Shimoon, who played a role in contract negotiations with Apple, is alleged to have passed information via phone calls with clients of Primary Global Research, an expert-networking company based in California. One of the people he was talking to, however, was a government witness who was recording the phone calls. According to the recordings, Shimoon revealed third quarter 2009 sales figures for iPhones and fourth quarter 2009 sales figures for iPods during a phone call in October 2009. During this call, Shimoon also let drop the news that the 2010 iPhone would have two cameras. "We're working with them on the camera," Shimoon said, according to the complaint against him. "You know, they're very secretive."
In the same phone call, Shimoon also revealed that Apple was working on a top secret product, which was known internally at the company as "K48
." His information about the new product was sketchy, Shimoon explained, but he made some educated guesses that turned out to be pretty accurate: "It's totally ... It's a new category altogether... It doesn't have a camera, what I figured out. So I speculated that it's probably a reader... Something like that. Um, let me tell you, it's a very secretive program," he said. Shimoon also added that "at Apple you can get fired for saying K48... that's how crazy they are about it."
Shimoon apparently thought he was safe because he wasn't writing anything down, only talking on the phone. In a conversation about the insider-trading prosecution of billionaire Raj Rajaratnam

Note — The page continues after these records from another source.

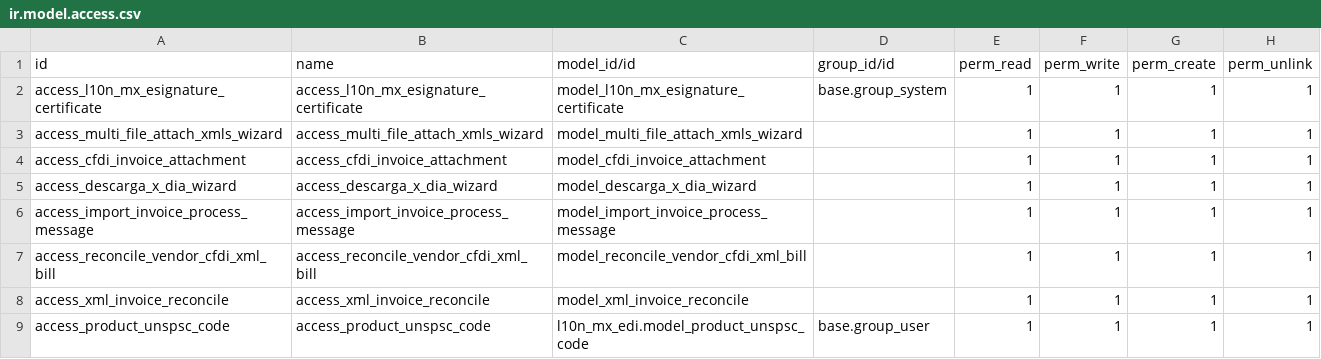
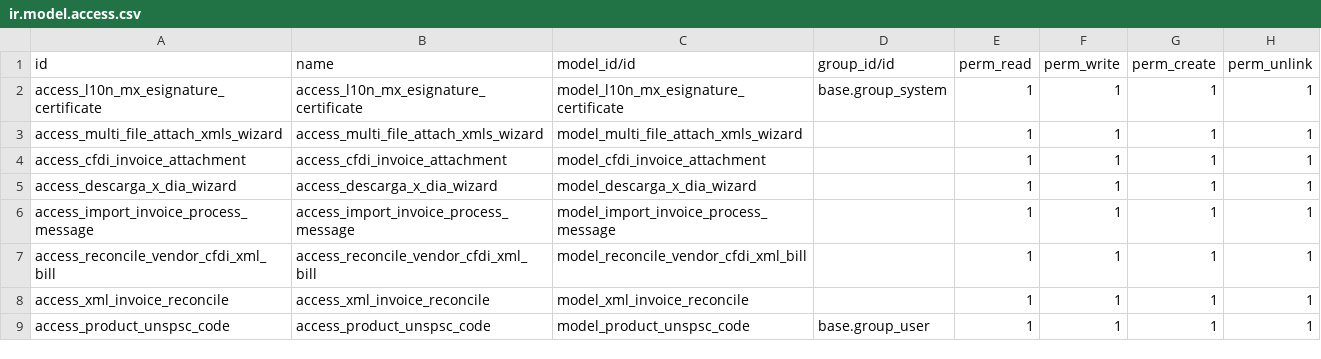
Before and after one commit to SealtielGV/VIVALMO, a CSV file: l10n_mx_sat_sync_itadmin_ee/security/ir.model.access.csv, drawn as a sheet.

Commit message:
cambio

```diff
--- a/l10n_mx_sat_sync_itadmin_ee/security/ir.model.access.csv
+++ b/l10n_mx_sat_sync_itadmin_ee/security/ir.model.access.csv
@@ -8,2 +8,2 @@ access_reconcile_vendor_cfdi_xml_bill,access_reconcile_vendor_cfdi_xml_bill,mode
 access_xml_invoice_reconcile,access_xml_invoice_reconcile,model_xml_invoice_reconcile,,1,1,1,1
-access_product_unspsc_code,access_product_unspsc_code,l10n_mx_edi.model_product_unspsc_code,base.group_user,1,1,1,1
+access_product_unspsc_code,access_product_unspsc_code,model_product_unspsc_code,base.group_user,1,1,1,1
```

, he noted that "it's all done via voice, there's no real record of information," but observed that "it would really suck if you recorded all the calls."